- WHAT YOU SHOULD DO
Find every line in the records below that contains the word "GameView", and copy each such line.

- SUPPLIED ENTRIES
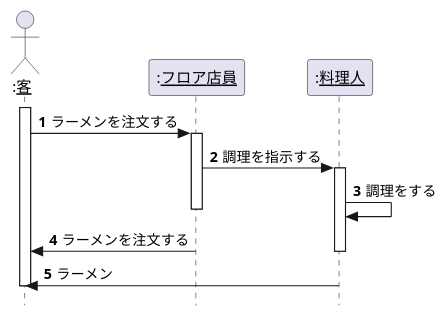
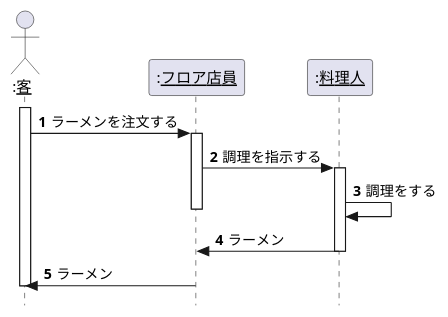
Before and after one commit to nishiyu0919/uml-introduction: the diagram in 演習4-1_SD_ラーメン屋さんでの注文.pu, drawn with PlantUML.

Commit message:
演習4

```diff
--- a/演習4-1_SD_ラーメン屋さんでの注文.pu
+++ b/演習4-1_SD_ラーメン屋さんでの注文.pu
@@ -1,21 +1,21 @@
 @startuml 演習4-1
 hide footbox
  autonumber
 skinparam style strictuml
 
 actor ":<u>客</u>" as custmer
 participant ":<u>フロア店員</u>" as clerk
 participant ":<u>料理人</u>" as cook
 activate custmer
 custmer -> clerk:ラーメンを注文する
 
   activate clerk
   clerk -> cook: 調理を指示する
   activate cook
   cook -> cook:調理をする
   deactivate clerk
-  custmer <- clerk:ラーメンを注文する
+  clerk <- cook:ラーメン
   deactivate cook
-  custmer <- cook:ラーメン
+  custmer <- clerk:ラーメン
 deactivate custmer
 @enduml
```
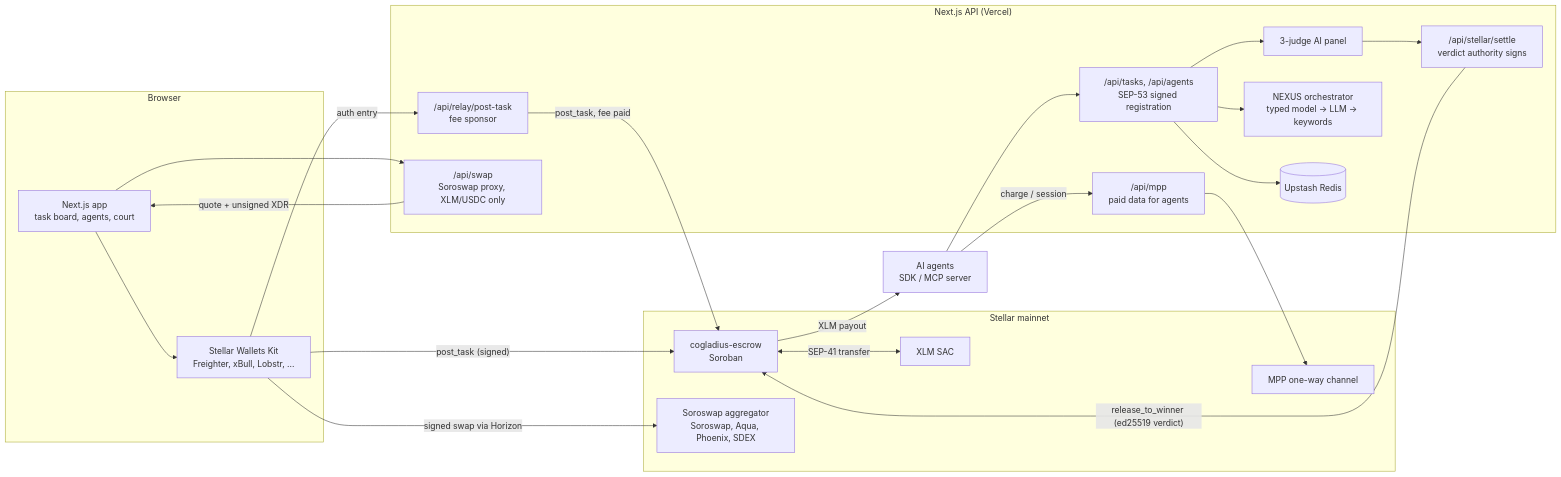
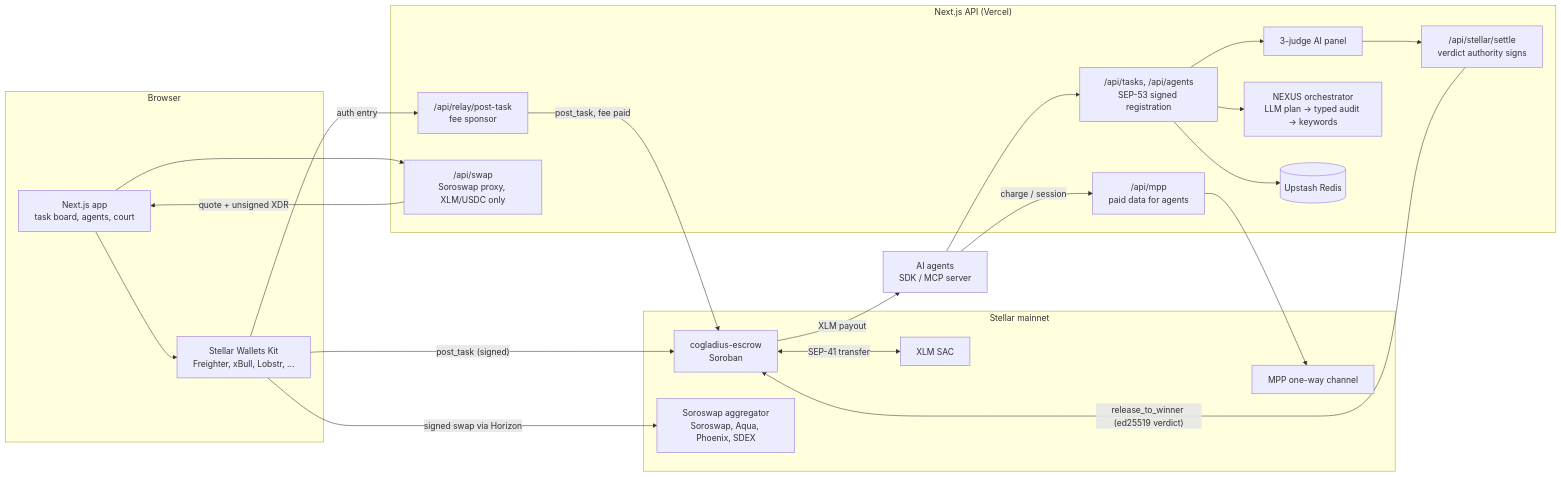
The second of 2 diagrams in README.md (furkanyesildag/cogladius), drawn with Mermaid before and after one commit. The commit also changed other lines of this file and 2 other files, not shown here.

First line of the commit message:
feat(nexus): LLM writes the plan, the typed model audits it

````diff
--- a/README.md
+++ b/README.md
@@ -348,42 +348,42 @@
 ```mermaid
 flowchart LR
     subgraph Browser
         UI[Next.js app<br/>task board, agents, court]
         WK[Stellar Wallets Kit<br/>Freighter, xBull, Lobstr, ...]
     end
     subgraph Server["Next.js API (Vercel)"]
         API["/api/tasks, /api/agents<br/>SEP-53 signed registration"]
         JP[3-judge AI panel]
-        NX["NEXUS orchestrator<br/>typed model → LLM → keywords"]
+        NX["NEXUS orchestrator<br/>LLM plan → typed audit → keywords"]
         ST["/api/stellar/settle<br/>verdict authority signs"]
         RL["/api/relay/post-task<br/>fee sponsor"]
         SW["/api/swap<br/>Soroswap proxy, XLM/USDC only"]
         MP["/api/mpp<br/>paid data for agents"]
         DB[(Upstash Redis)]
     end
     subgraph Mainnet["Stellar mainnet"]
         ESC[cogladius-escrow<br/>Soroban]
         SAC[XLM SAC]
         SSW[Soroswap aggregator<br/>Soroswap, Aqua, Phoenix, SDEX]
         CH[MPP one-way channel]
     end
     AG[AI agents<br/>SDK / MCP server]
 
     UI --> WK
     WK -- "post_task (signed)" --> ESC
     WK -- "auth entry" --> RL
     RL -- "post_task, fee paid" --> ESC
     UI --> SW
     SW -- "quote + unsigned XDR" --> UI
     WK -- "signed swap via Horizon" --> SSW
     AG --> API
     API --> JP
     API --> NX
     API --> DB
     JP --> ST
     ST -- "release_to_winner (ed25519 verdict)" --> ESC
     ESC <-- "SEP-41 transfer" --> SAC
     ESC -- "XLM payout" --> AG
     AG -- "charge / session" --> MP
     MP --> CH
 ```
````
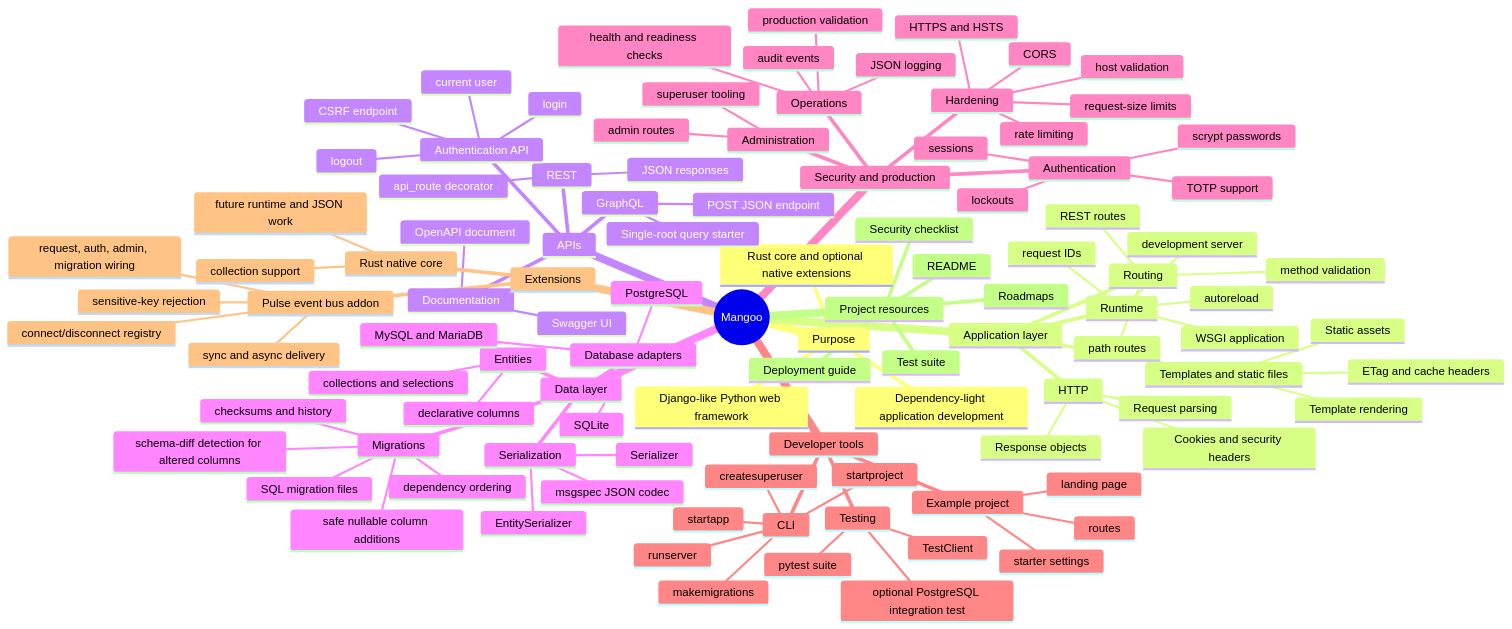
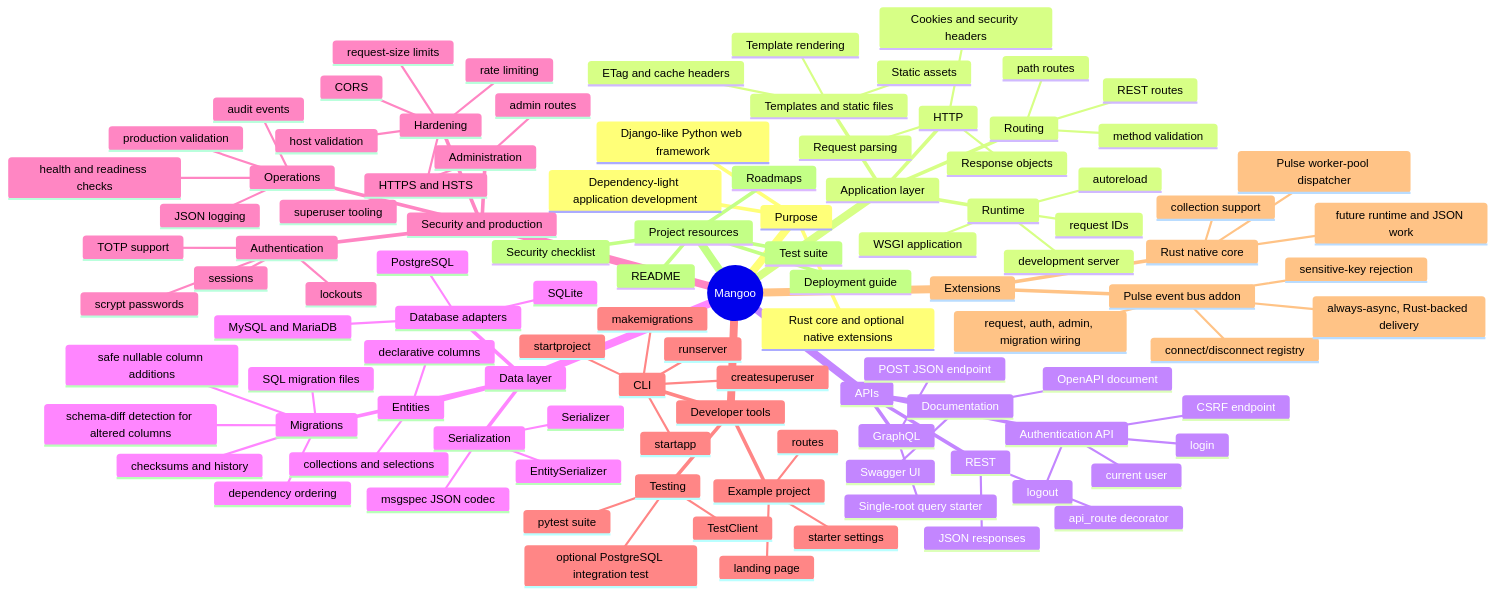
One commit to P-Sudhakar-tech/HayaVega changed the diagram in PROJECT_MINDMAP.md. Above: the diagram before and after it, drawn with Mermaid. The commit also changed 13 other files, not shown here.

```diff
--- a/PROJECT_MINDMAP.md
+++ b/PROJECT_MINDMAP.md
@@ -96,11 +96,12 @@
     Extensions
       Pulse event bus addon
         connect/disconnect registry
-        sync and async delivery
+        always-async, Rust-backed delivery
         sensitive-key rejection
         request, auth, admin, migration wiring
       Rust native core
         collection support
+        Pulse worker-pool dispatcher
         future runtime and JSON work
     Project resources
       README
```
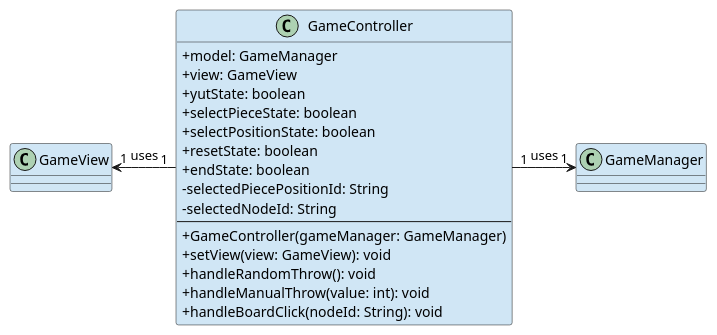
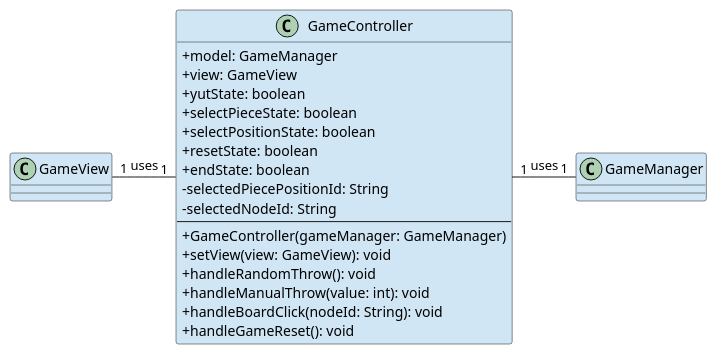
The diagram in diagrams/controller-class-diagram.puml (IISweetHeartII/CAU_Software_Engineering02_11), drawn with PlantUML before and after one commit. The commit also changed 4 other files, not shown here.

Commit message:
fix: 다이어그램 추가

```diff
--- a/diagrams/controller-class-diagram.puml
+++ b/diagrams/controller-class-diagram.puml
@@ -1,30 +1,31 @@
 @startuml controller-class-diagram.puml
 ' Controller Layer
 skinparam classAttributeIconSize 0
 skinparam classBackgroundColor #D0E6F5
 
 
 class GameController {
   + model: GameManager
   + view: GameView
   + yutState: boolean
   + selectPieceState: boolean
   + selectPositionState: boolean
   + resetState: boolean
   + endState: boolean
   - selectedPiecePositionId: String
   - selectedNodeId: String
   --
   + GameController(gameManager: GameManager)
   + setView(view: GameView): void
   + handleRandomThrow(): void
   + handleManualThrow(value: int): void
   + handleBoardClick(nodeId: String): void
+  + handleGameReset(): void
 }
 
 ' Relationships (to Model and View)
 
-GameController "1" -right-> "1" GameManager : uses
-GameController "1" -left-> "1" GameView : uses
+GameController "1" -right- "1" GameManager : uses
+GameController "1" -left- "1" GameView : uses
 
 @enduml 
```
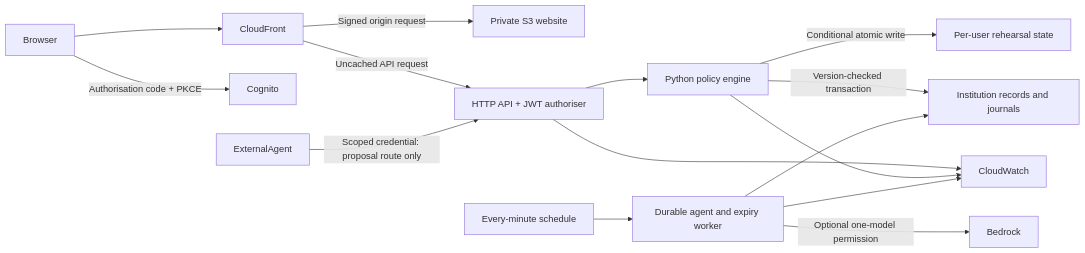
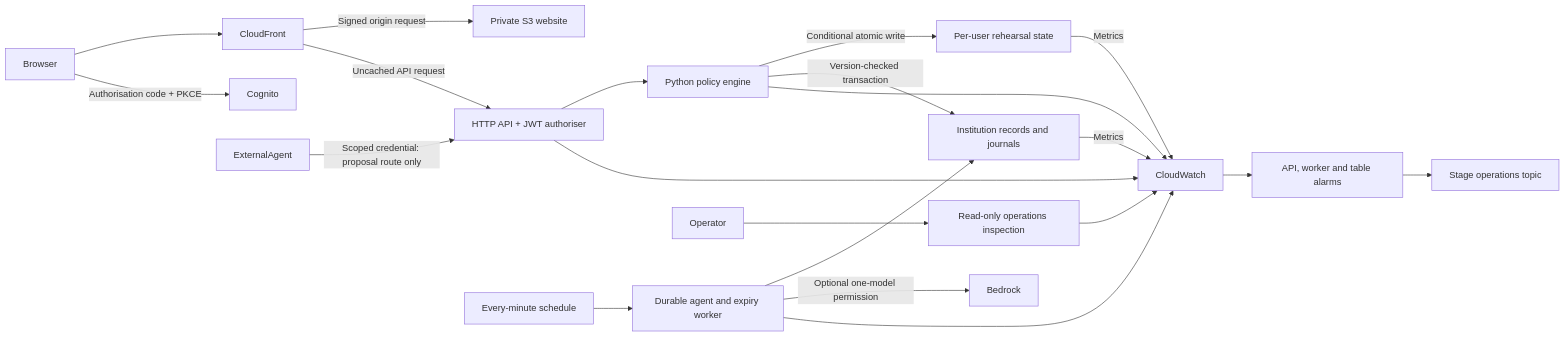
The diagram in agentu/docs/architecture.md (w3c-global/w3c-global.github.io), drawn with Mermaid before and after one commit. The commit also changed 12 other files, not shown here.

Commit message:
Add environment operations monitoring and validate deployable template size

````diff
--- a/agentu/docs/architecture.md
+++ b/agentu/docs/architecture.md
@@ -5,17 +5,23 @@
 ```mermaid
 flowchart LR
   Browser --> CloudFront
   Browser -->|Authorisation code + PKCE| Cognito
   CloudFront -->|Signed origin request| PrivateS3[Private S3 website]
   CloudFront -->|Uncached API request| Gateway[HTTP API + JWT authoriser]
   Gateway --> Lambda[Python policy engine]
   Lambda -->|Conditional atomic write| DynamoDB[Per-user rehearsal state]
   Lambda -->|Version-checked transaction| Platform[Institution records and journals]
   Gateway --> Logs[CloudWatch]
   Lambda --> Logs
   ExternalAgent -->|Scoped credential: proposal route only| Gateway
   Schedule[Every-minute schedule] --> Worker[Durable agent and expiry worker]
   Worker --> Platform
   Worker -->|Optional one-model permission| Bedrock
   Worker --> Logs
+  Operator --> Monitoring[Read-only operations inspection]
+  Monitoring --> Logs
+  DynamoDB -->|Metrics| Logs
+  Platform -->|Metrics| Logs
+  Logs --> Alarms[API, worker and table alarms]
+  Alarms --> Topic[Stage operations topic]
 ```
````
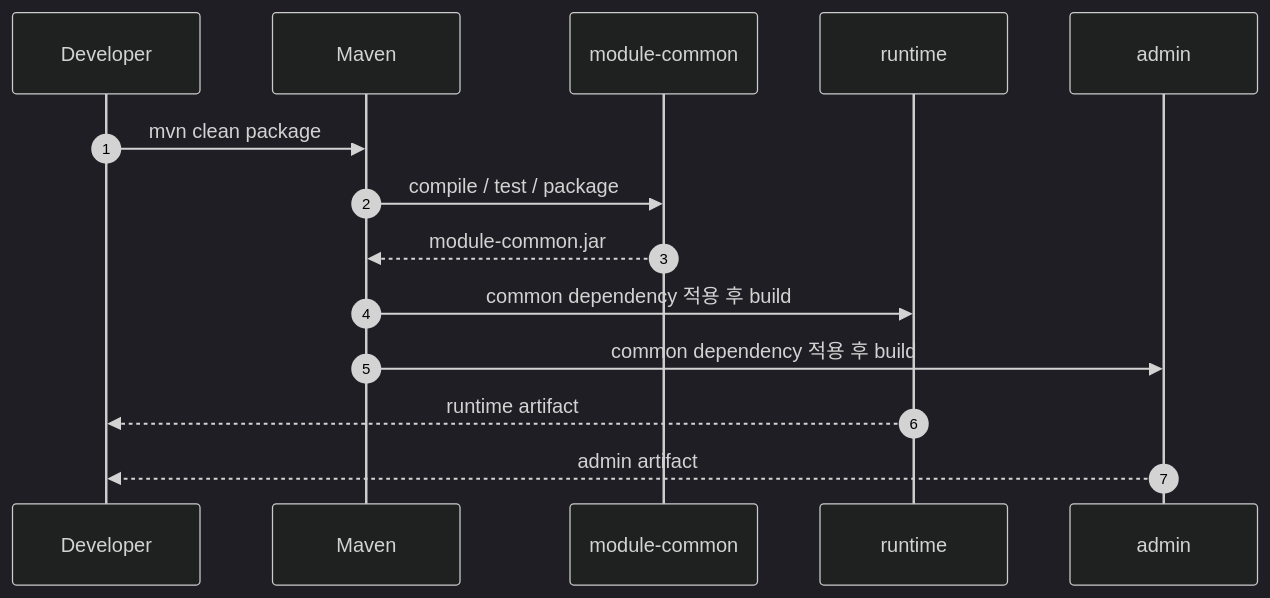
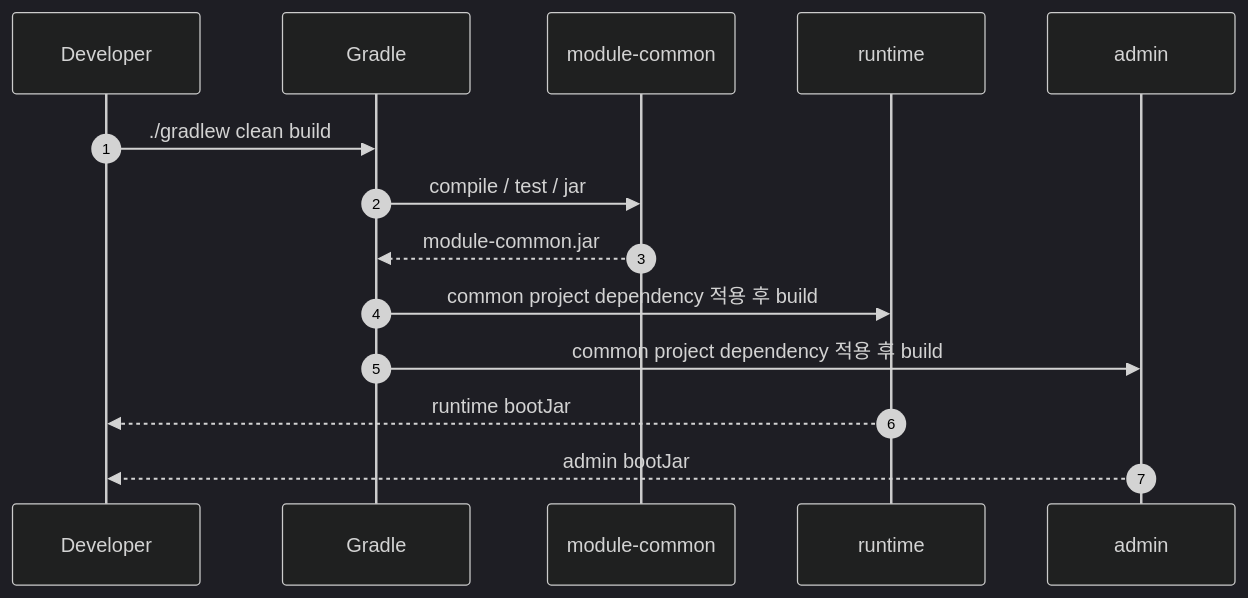
Before and after one commit to Team-Microserver/microserver-docs: the second of 3 diagrams in docs/01_project_start/01_overview/architecture/multi_module_structure.md, drawn with Mermaid (dark theme). The commit also changed other lines of this file and 30 other files, not shown here.

````diff
--- a/docs/01_project_start/01_overview/architecture/multi_module_structure.md
+++ b/docs/01_project_start/01_overview/architecture/multi_module_structure.md
@@ -116,17 +204,17 @@
 ```mermaid
 sequenceDiagram
     autonumber
     participant DEV as Developer
-    participant MVN as Maven
+    participant GR as Gradle
     participant C as module-common
     participant R as runtime
     participant A as admin
 
-    DEV->>MVN: mvn clean package
-    MVN->>C: compile / test / package
-    C-->>MVN: module-common.jar
-    MVN->>R: common dependency 적용 후 build
-    MVN->>A: common dependency 적용 후 build
-    R-->>DEV: runtime artifact
-    A-->>DEV: admin artifact
+    DEV->>GR: ./gradlew clean build
+    GR->>C: compile / test / jar
+    C-->>GR: module-common.jar
+    GR->>R: common project dependency 적용 후 build
+    GR->>A: common project dependency 적용 후 build
+    R-->>DEV: runtime bootJar
+    A-->>DEV: admin bootJar
 ```
````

- RESPONSE AREA
   + view: GameView
   + setView(view: GameView): void
-GameController "1" -left-> "1" GameView : uses
+GameController "1" -left- "1" GameView : uses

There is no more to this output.